▸ To do:
Tally the lines below that contain the word "felicidade", then give the tally and nothing more.

▸ Provided information:
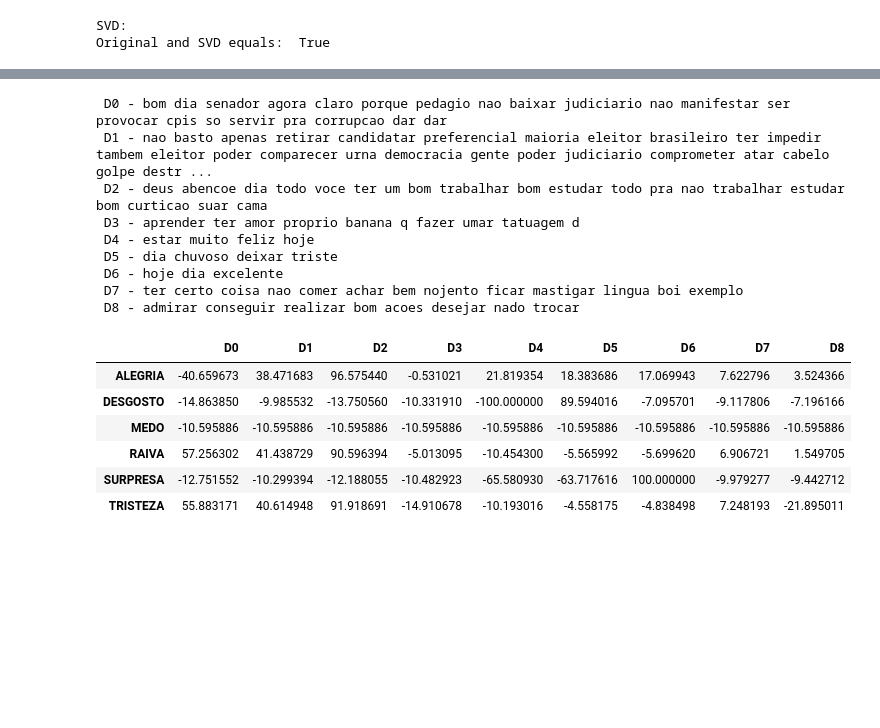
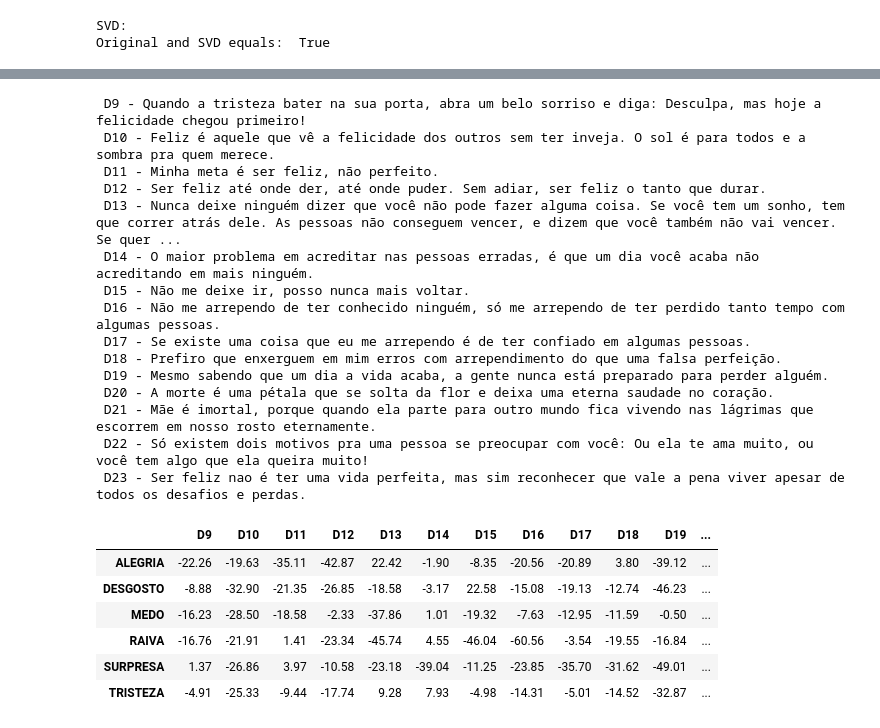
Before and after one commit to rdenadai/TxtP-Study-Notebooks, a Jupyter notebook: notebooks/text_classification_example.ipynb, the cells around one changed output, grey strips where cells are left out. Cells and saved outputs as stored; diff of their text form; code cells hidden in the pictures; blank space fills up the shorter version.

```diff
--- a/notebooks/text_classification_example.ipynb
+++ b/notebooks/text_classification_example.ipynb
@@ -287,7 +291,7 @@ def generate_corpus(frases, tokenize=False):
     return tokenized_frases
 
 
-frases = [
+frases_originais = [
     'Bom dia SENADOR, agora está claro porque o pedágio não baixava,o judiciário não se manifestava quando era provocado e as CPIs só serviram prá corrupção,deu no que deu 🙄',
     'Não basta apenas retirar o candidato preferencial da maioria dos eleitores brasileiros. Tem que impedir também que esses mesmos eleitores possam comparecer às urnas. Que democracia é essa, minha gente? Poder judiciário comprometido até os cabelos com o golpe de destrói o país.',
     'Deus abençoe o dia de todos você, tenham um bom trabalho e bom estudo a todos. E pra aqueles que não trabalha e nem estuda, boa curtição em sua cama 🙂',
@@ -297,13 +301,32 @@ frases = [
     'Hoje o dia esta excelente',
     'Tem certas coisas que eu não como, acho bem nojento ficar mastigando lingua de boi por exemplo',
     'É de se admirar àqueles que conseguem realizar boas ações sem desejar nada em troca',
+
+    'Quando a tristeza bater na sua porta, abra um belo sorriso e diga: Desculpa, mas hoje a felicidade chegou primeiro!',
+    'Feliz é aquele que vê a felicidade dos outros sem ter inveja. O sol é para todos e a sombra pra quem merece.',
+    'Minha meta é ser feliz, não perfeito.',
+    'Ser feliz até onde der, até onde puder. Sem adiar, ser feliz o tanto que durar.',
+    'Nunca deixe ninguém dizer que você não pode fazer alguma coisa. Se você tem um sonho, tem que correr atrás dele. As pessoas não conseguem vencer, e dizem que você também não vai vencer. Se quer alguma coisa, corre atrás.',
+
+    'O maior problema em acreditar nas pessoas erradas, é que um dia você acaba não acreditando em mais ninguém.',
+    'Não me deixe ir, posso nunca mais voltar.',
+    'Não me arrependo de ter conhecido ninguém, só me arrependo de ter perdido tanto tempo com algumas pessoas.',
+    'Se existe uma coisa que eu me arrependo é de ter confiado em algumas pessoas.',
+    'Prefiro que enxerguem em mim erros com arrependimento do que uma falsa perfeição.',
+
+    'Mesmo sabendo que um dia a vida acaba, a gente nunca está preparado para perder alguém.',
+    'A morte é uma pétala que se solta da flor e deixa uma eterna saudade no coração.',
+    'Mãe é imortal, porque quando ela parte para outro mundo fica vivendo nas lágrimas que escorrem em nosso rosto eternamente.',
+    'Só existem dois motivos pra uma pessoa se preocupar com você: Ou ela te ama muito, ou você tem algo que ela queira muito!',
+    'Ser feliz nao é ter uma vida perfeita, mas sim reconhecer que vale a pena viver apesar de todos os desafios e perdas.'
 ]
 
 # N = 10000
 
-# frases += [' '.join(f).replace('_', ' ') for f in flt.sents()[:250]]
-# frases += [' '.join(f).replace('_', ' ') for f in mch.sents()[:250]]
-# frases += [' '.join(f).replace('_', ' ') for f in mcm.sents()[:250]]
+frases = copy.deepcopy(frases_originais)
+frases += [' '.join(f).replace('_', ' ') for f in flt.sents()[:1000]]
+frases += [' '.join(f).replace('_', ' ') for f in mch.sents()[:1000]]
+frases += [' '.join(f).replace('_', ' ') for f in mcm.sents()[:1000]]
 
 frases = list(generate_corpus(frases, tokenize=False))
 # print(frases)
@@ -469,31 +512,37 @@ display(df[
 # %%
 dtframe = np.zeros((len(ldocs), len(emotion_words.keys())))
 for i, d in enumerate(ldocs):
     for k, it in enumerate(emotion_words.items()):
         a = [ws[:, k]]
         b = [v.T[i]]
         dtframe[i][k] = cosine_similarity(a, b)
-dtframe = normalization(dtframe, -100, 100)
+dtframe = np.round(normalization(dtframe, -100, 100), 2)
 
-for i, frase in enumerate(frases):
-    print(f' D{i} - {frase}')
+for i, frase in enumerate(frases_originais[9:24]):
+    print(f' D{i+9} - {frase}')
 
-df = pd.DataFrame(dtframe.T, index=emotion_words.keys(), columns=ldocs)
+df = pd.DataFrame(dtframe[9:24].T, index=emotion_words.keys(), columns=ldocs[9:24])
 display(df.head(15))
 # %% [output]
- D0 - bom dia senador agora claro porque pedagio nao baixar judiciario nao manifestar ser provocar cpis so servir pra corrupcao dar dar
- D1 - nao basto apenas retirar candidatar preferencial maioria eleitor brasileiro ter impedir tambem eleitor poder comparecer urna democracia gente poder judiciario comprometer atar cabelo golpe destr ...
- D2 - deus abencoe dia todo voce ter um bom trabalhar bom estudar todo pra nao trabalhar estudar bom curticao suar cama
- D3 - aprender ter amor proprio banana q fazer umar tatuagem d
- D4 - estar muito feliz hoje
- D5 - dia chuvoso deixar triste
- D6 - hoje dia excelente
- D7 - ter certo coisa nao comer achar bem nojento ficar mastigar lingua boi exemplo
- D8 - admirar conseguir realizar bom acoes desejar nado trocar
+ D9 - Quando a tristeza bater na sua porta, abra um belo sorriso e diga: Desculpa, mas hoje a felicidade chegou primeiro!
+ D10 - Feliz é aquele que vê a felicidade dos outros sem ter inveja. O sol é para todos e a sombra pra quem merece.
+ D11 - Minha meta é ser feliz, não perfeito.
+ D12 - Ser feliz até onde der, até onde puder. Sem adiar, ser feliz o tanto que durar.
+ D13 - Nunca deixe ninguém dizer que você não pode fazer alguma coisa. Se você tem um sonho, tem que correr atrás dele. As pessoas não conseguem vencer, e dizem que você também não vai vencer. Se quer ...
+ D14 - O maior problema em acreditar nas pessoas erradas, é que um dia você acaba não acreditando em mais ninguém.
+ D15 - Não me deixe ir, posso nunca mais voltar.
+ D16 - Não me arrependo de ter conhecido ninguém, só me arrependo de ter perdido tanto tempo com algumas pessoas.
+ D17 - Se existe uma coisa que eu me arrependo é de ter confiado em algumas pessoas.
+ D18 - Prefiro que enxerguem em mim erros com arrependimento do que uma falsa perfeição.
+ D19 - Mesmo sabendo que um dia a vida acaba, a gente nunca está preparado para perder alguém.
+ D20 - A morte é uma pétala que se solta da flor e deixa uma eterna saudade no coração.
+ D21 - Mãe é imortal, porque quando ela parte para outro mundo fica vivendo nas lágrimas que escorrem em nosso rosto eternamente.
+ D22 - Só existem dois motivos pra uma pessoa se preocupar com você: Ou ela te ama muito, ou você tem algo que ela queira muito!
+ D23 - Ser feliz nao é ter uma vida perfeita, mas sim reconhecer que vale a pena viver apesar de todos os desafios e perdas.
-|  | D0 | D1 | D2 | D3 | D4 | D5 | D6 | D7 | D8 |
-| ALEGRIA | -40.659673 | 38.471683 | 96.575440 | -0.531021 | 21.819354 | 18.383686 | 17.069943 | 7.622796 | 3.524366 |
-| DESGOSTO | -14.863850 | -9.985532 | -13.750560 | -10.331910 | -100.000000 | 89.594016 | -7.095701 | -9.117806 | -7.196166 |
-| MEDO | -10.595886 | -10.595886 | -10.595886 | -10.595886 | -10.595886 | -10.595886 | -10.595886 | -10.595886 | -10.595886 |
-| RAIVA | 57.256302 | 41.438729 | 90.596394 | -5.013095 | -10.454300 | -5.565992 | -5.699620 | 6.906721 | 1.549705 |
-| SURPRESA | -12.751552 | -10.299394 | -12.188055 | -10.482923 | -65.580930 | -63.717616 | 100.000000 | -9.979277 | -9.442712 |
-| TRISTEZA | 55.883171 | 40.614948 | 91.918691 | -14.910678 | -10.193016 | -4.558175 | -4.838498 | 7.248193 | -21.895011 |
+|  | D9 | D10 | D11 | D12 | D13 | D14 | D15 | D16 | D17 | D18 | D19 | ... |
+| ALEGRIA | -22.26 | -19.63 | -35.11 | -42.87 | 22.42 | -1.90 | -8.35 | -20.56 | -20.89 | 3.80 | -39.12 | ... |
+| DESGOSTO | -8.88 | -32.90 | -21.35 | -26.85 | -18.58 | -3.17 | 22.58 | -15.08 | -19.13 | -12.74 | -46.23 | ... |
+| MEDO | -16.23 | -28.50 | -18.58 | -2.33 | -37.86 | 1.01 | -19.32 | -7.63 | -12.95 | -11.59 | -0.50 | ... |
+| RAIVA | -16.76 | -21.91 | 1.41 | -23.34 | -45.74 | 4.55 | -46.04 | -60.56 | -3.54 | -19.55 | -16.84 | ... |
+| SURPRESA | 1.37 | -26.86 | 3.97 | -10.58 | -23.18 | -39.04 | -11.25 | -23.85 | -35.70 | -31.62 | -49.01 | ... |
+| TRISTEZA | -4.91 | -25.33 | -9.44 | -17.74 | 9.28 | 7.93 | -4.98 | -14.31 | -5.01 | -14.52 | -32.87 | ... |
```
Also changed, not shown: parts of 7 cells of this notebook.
* * *
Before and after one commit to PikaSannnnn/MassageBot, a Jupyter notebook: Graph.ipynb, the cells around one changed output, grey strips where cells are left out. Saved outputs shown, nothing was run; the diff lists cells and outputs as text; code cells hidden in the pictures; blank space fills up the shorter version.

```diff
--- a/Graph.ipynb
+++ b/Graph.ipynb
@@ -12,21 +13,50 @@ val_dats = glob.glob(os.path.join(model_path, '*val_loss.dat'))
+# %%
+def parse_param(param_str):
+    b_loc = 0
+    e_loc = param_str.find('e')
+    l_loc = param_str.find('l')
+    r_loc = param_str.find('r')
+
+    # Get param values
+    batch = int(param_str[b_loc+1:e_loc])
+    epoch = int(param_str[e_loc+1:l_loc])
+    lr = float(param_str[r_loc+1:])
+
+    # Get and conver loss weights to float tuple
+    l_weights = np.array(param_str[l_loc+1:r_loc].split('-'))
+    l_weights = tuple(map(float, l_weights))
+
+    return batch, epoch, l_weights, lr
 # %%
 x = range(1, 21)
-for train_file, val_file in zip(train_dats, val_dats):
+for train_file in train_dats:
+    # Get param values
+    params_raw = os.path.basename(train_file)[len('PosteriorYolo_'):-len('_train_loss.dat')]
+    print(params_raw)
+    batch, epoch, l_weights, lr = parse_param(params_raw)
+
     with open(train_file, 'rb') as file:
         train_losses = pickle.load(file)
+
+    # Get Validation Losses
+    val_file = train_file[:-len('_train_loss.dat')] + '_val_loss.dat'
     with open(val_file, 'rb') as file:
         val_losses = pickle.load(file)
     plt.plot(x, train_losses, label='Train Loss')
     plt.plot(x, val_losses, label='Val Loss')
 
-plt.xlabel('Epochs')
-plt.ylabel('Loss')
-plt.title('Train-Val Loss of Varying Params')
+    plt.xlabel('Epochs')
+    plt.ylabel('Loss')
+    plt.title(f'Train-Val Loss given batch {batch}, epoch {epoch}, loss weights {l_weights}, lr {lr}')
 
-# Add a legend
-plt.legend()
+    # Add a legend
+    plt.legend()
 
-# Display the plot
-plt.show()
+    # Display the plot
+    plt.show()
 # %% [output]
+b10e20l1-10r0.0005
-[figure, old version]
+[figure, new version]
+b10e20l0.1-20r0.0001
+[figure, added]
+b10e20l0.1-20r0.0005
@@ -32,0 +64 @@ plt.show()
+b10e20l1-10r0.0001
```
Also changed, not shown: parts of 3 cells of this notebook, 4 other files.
* * *
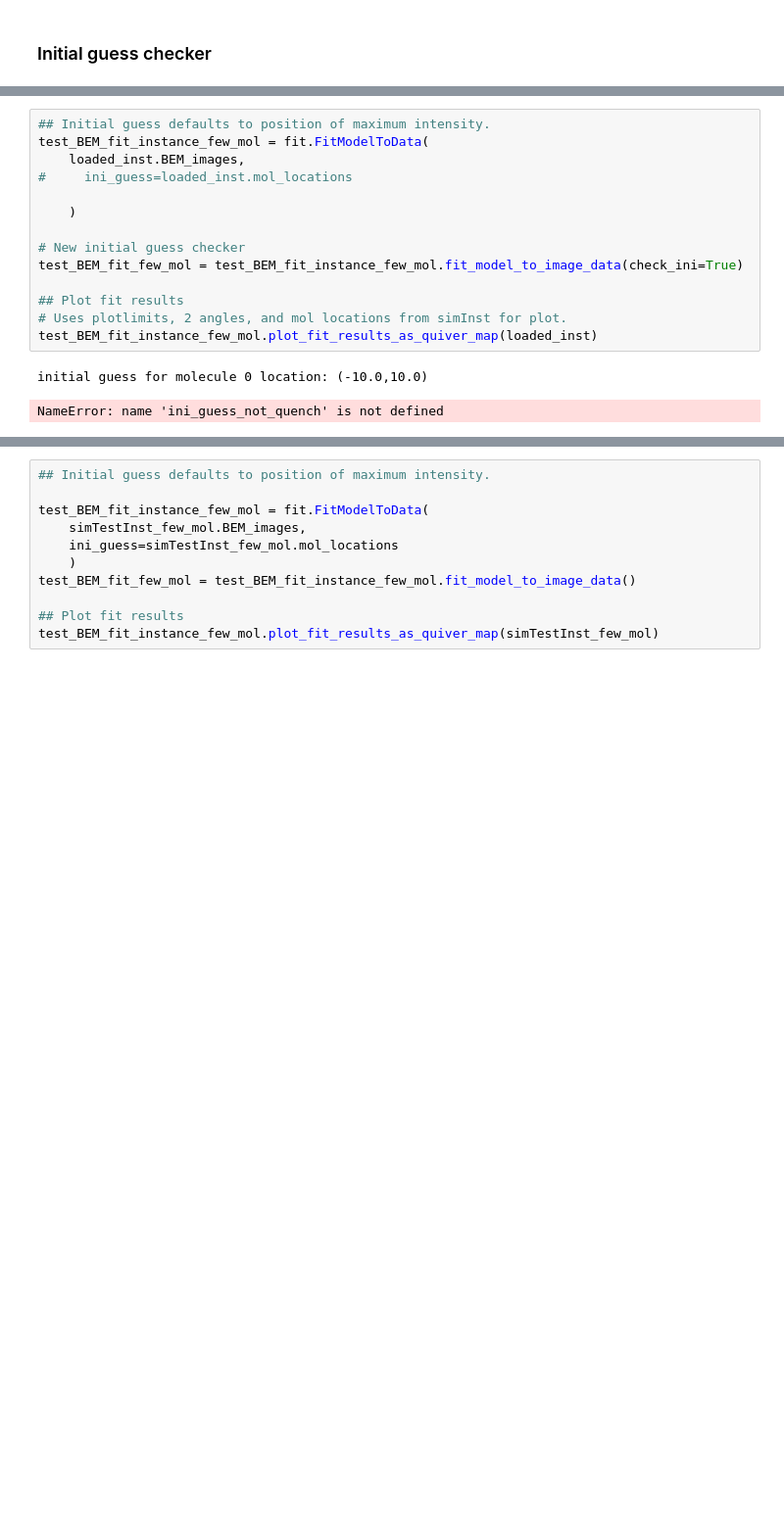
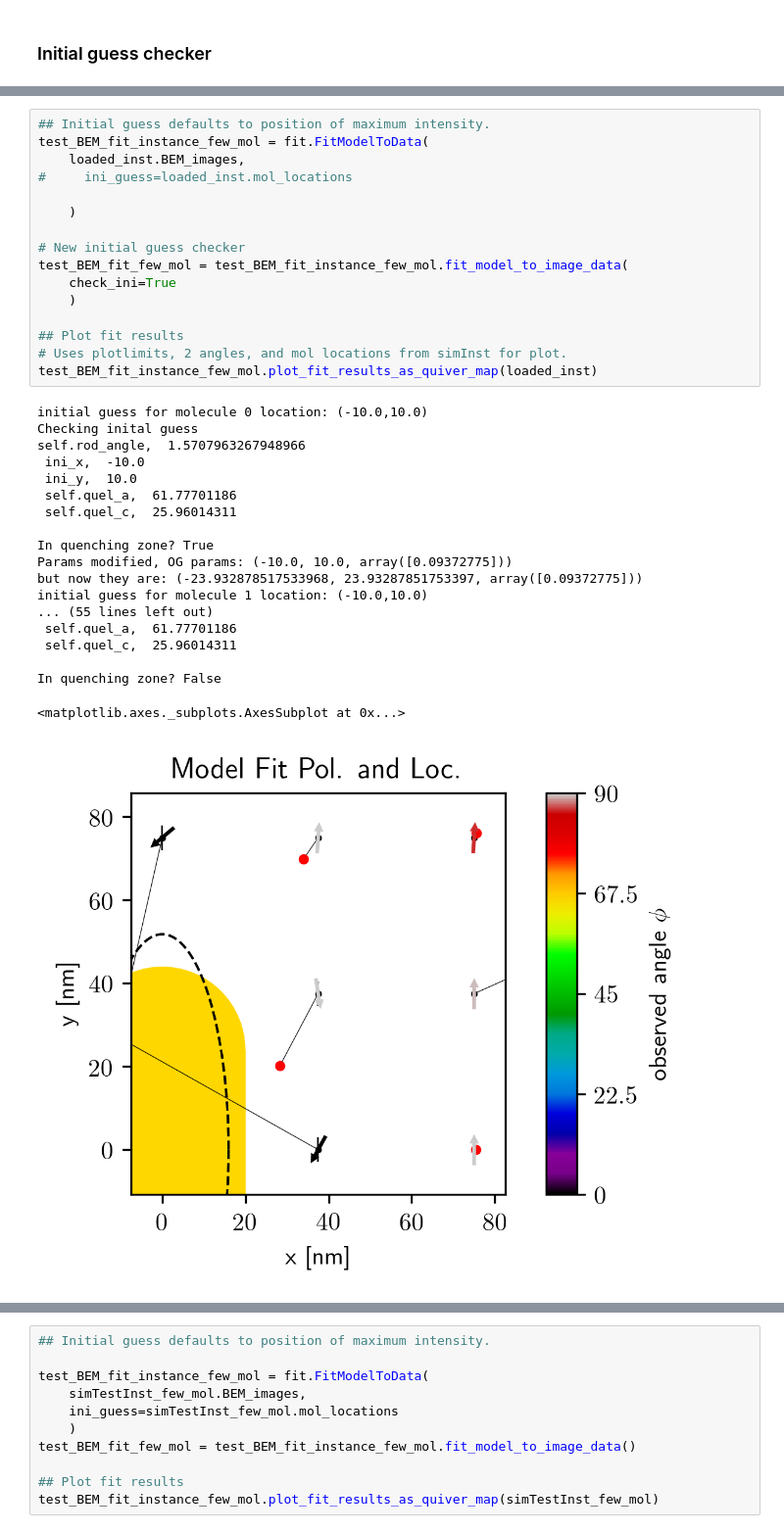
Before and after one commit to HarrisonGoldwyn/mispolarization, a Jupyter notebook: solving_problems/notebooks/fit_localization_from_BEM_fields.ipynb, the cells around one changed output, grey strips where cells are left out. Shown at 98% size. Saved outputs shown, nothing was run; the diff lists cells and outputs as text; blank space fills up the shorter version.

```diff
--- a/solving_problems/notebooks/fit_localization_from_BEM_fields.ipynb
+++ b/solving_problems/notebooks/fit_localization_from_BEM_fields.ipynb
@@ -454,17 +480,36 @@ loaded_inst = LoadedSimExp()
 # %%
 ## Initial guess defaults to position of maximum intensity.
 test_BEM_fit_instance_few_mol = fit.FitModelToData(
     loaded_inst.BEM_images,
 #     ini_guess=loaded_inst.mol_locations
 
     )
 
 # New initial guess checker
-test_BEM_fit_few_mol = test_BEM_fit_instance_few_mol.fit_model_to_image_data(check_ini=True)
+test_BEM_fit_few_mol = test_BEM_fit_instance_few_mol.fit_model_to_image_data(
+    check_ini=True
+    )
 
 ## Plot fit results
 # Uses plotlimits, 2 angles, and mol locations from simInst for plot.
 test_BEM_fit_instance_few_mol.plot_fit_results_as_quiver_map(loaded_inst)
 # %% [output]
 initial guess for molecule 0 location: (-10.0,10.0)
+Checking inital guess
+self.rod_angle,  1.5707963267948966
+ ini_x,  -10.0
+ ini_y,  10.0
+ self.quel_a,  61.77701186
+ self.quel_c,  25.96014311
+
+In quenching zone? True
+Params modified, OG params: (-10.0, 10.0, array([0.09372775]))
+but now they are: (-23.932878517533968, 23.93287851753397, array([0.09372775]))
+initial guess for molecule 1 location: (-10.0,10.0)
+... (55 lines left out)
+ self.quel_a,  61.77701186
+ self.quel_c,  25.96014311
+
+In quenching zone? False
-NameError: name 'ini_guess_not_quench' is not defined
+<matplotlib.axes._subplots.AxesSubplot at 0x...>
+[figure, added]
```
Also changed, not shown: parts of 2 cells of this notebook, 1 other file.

▸ Exercise response:
4